The dynamic referenced by the clause I’ve bolded overshadows all else. Brooks is dead on, but at the same time he sugarcoated his criticism of Republicans who refuse to oppose Trump. Not surprising. The reality of Republican cowardice is far more sinister. Continue reading
Full disclosure: Chuck Collins, the author of Born on Third Base, is a personal friend and a colleague at the Institute for Policy Studies. So, after he gave me a copy at the conclusion of a workshop on economic inequality to which I had been invited only at his urging, it was out of friendship that I cracked it open on the plane ride home the next day.
But that’s not what made me get choked up reading the preface.
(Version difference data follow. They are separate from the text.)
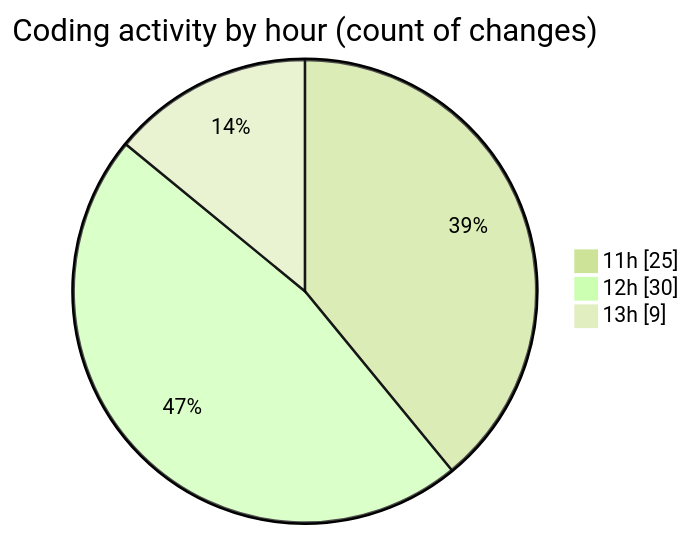
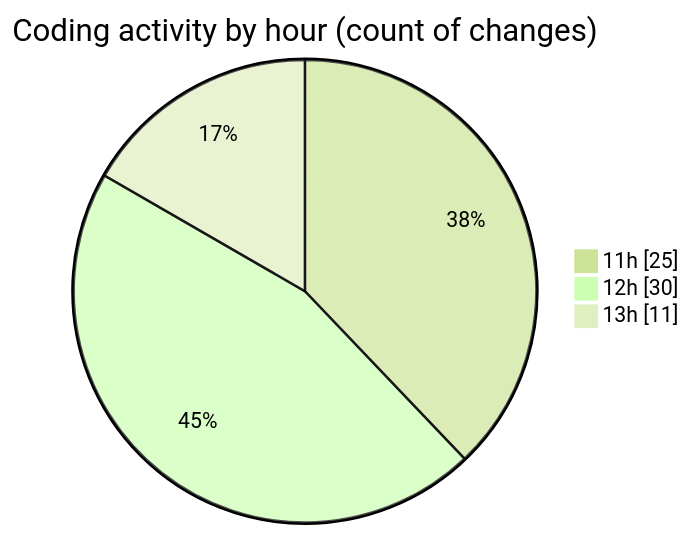
The second of 2 diagrams in 2025-08-13/nxtqube_webapp/README.md (nxtqubesakshisongat/code-tracking), drawn with Mermaid (forest theme) before and after one commit. The commit also changed other lines of this file and 1 other file, not shown here.

````diff
--- a/2025-08-13/nxtqube_webapp/README.md
+++ b/2025-08-13/nxtqube_webapp/README.md
@@ -33,7 +34,7 @@
 ```mermaid
 pie showData
 title Coding activity by hour (count of changes)
 "11h" : 25
 "12h" : 30
-"13h" : 9
+"13h" : 11
 ```
````
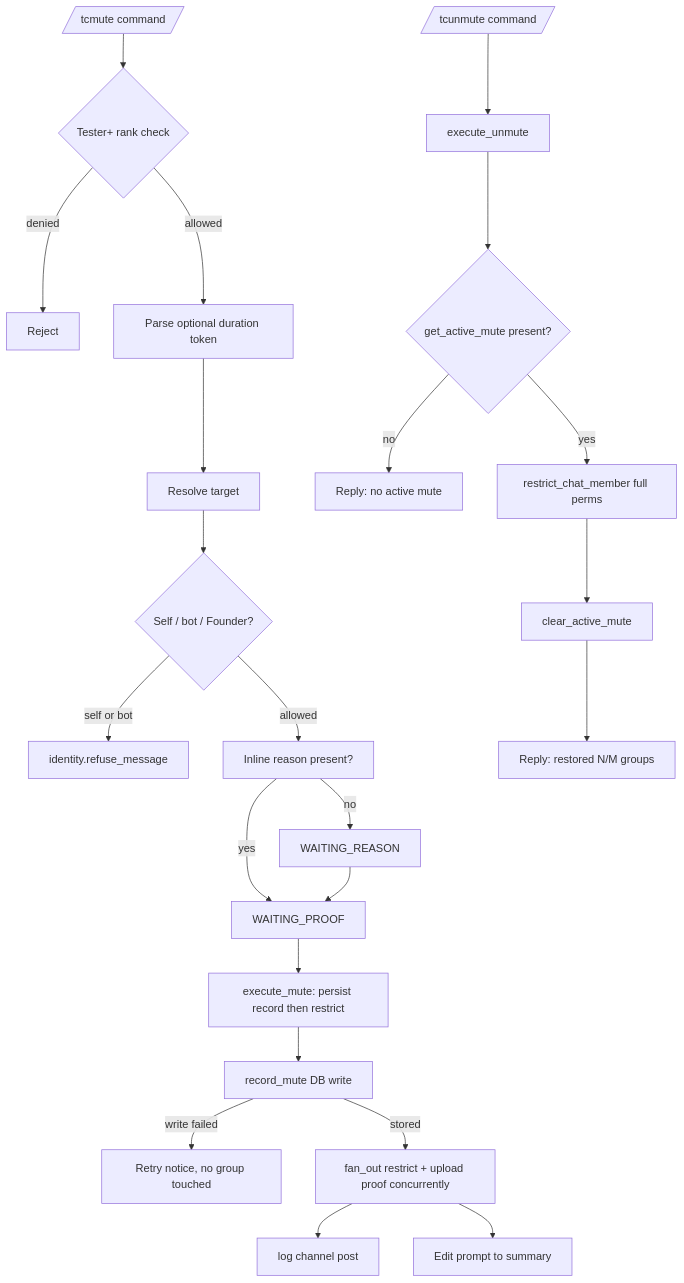
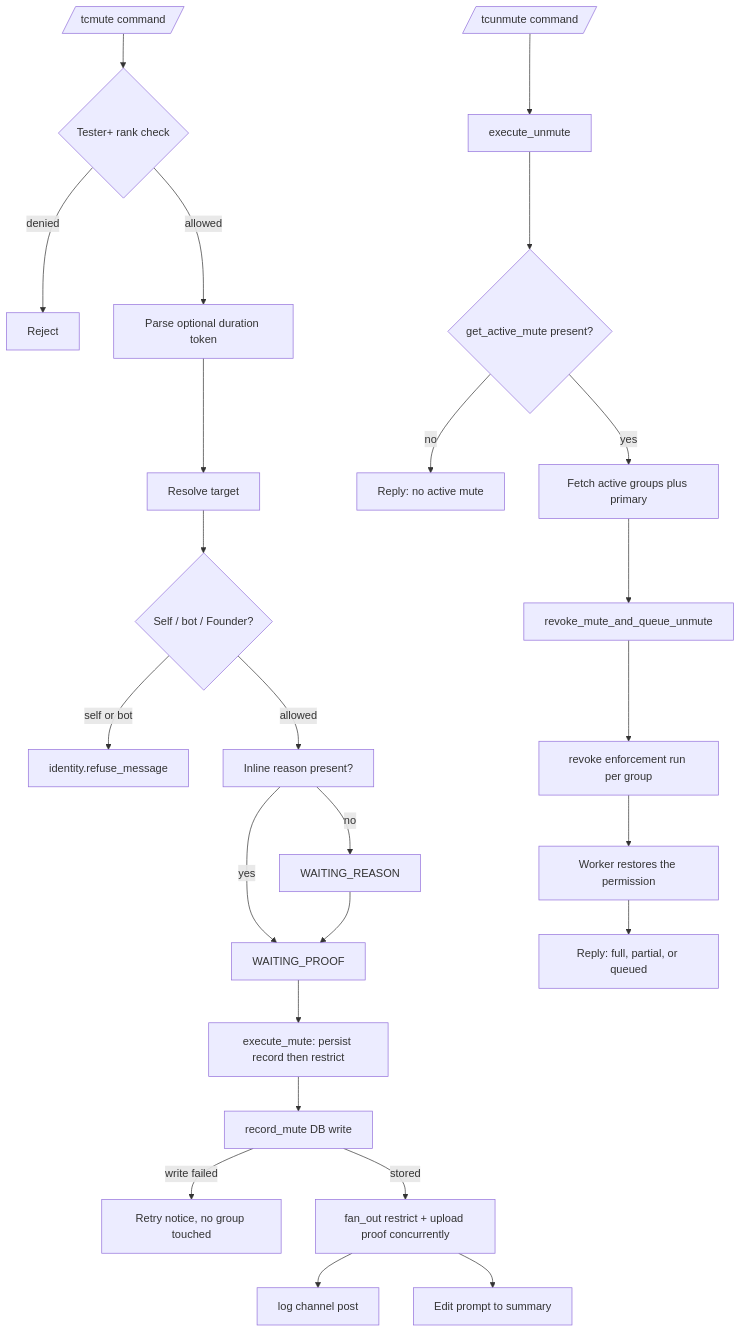
Before and after one commit to D1ZZY4/tcbot: the diagram in docs/features/moderation/muting.md, drawn with Mermaid. The commit also changed other lines of this file and 11 other files, not shown here.

First line of the commit message:
feat(mutes): queue the unmute restore with the revocation

````diff
--- a/docs/features/moderation/muting.md
+++ b/docs/features/moderation/muting.md
@@ -11,25 +11,27 @@
 ```mermaid
 flowchart TD
     Cmd[/tcmute command/] --> Perm{Tester+ rank check}
     Perm -->|denied| End1[Reject]
     Perm -->|allowed| Duration[Parse optional duration token]
     Duration --> Target[Resolve target]
     Target --> Ident{Self / bot / Founder?}
     Ident -->|self or bot| Refuse[identity.refuse_message]
     Ident -->|allowed| ReasonStep[Inline reason present?]
     ReasonStep -->|yes| ProofStep[WAITING_PROOF]
     ReasonStep -->|no| ReasonPrompt[WAITING_REASON]
     ReasonPrompt --> ProofStep
     ProofStep --> Exec[execute_mute: persist record then restrict]
     Exec --> Store[record_mute DB write]
     Store -->|write failed| AbortM[Retry notice, no group touched]
     Store -->|stored| FanOut[fan_out restrict + upload proof concurrently]
     FanOut --> Log[log channel post]
     FanOut --> Reply[Edit prompt to summary]
     Unmute[/tcunmute command/] --> ExecU[execute_unmute]
     ExecU --> Guard{get_active_mute present?}
     Guard -->|no| NoMute[Reply: no active mute]
-    Guard -->|yes| Restore[restrict_chat_member full perms]
-    Restore --> Clear[clear_active_mute]
-    Clear --> ReplyU[Reply: restored N/M groups]
+    Guard -->|yes| Fetch[Fetch active groups plus primary]
+    Fetch --> Decide[revoke_mute_and_queue_unmute]
+    Decide --> Run[revoke enforcement run per group]
+    Run --> Deliver[Worker restores the permission]
+    Deliver --> Report[Reply: full, partial, or queued]
 ```
````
Out of the thousand odd books I’ve read in my life, I don’t recall that happening before.
Born on Third Base is an important book, and a throughly enjoyable one. Chuck’s perspective is not unique, but it is rare. As the great-grandson of Oscar Mayer, Chuck truly was born on third base. At a young age, he did something remarkable. He gave away his wealth. Since then, he’s spent the better part of his career working against economic injustice. Continue reading
The estimate of the huge Women’s March in Tucson crowd that gathered this morning at Armory Park on S. 6th Avenue and marched to Jacome Plaza (in front of the Joel D. Valdez library) was about 15,000. Lots of very creative signs went by, carried by people of all ages, children, elderly, even people with crutches and walkers…gay, straight, multi-racial, many with dogs, wagons, etc. Every few blocks people were chanting “This is what Democracy looks like”. Here’s some photos of today’s crowd.
Large crowd gathering at Armory Park, photo courtesy of George Girard
Crowd at Armory Park, courtesy of Kristel Foster
Women’s March proceeding west on Congress Street to Stone Avenue, photo courtesy of George Girard
Posted in Carolyn Classen, Civil Rights, Community, Tucson, Uncategorized
Tagged "This is what Democracy looks like", #Love Trumps Hate, Armory Park, donald trump, George Girard, Jacome Plaza, Joel D. Valdez Main Library, Kristel Foster, Raul Grijalva, Regina Romero, Richard Elias, Shannon Bronson, Tucson Solidarity Rally, Women's March - Tucson
Presidential race still not going well. Pima Dems chair says this is not the time for us to fold our tents. Arizona had some good wins, but the rest looks dim.
This is a dark day for Dems so far on the national level. How could a man who assaults women and brags about it be president? Pennsylvania, Michigan and Wisconsin too close to call.
Clinton wins Calfornia, Hawaii, Oregon, Washington and Colorado but loses old rust belt states of Ohio and Michigan.